(Collage: Project Renew, Mai Lan, Gergyl [CC BY-SA 3.0]
All live musical performances are included in our podcasts with the express permission of artists, who reserve all other rights in their music.

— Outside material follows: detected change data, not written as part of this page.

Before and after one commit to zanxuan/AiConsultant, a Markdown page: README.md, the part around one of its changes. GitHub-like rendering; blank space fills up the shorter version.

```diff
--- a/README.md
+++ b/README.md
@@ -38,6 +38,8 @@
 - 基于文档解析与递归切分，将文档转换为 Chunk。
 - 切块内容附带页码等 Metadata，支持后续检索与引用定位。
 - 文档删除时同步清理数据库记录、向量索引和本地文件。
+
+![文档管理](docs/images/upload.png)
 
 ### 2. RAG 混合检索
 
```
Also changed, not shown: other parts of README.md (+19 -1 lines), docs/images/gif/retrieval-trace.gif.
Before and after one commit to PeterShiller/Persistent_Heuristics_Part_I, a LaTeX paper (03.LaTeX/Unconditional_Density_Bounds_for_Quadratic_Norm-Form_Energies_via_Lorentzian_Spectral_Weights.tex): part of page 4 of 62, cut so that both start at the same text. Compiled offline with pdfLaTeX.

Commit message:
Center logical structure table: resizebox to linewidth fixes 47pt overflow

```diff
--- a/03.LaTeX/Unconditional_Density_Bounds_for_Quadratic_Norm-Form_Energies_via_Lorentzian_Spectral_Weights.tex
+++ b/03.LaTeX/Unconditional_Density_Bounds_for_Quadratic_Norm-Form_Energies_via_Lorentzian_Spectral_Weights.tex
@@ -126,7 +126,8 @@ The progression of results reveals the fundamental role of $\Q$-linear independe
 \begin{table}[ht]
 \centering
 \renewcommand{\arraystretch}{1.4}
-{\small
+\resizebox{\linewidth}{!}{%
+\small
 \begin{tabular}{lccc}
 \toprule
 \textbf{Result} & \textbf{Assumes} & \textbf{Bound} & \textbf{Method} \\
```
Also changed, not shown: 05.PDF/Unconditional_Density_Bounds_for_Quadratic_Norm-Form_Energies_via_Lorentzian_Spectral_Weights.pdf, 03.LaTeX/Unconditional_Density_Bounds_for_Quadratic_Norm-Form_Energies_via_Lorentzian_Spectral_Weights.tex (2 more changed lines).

All music used in our podcasts is licensed under an APRA Community Broadcasting license agreement.
In ecology, the understorey grows where light shines through the forest canopy.
Our award-winning Understorey journalists highlight local and globally-connected environmental issues that the other media commonly pass over.
RTRFM’s long-running dedicated environment program makers Adrian Glamorgan and Elizabeth PO’ bring together stories from near and sometimes afar, whether it be conservationists rehabilitating habitat, citizen scientists gathering data, campaigners at the frontline, or decision-makers at their desks, seeking solutions together to the challenges affecting our shared air, water, land and life processes.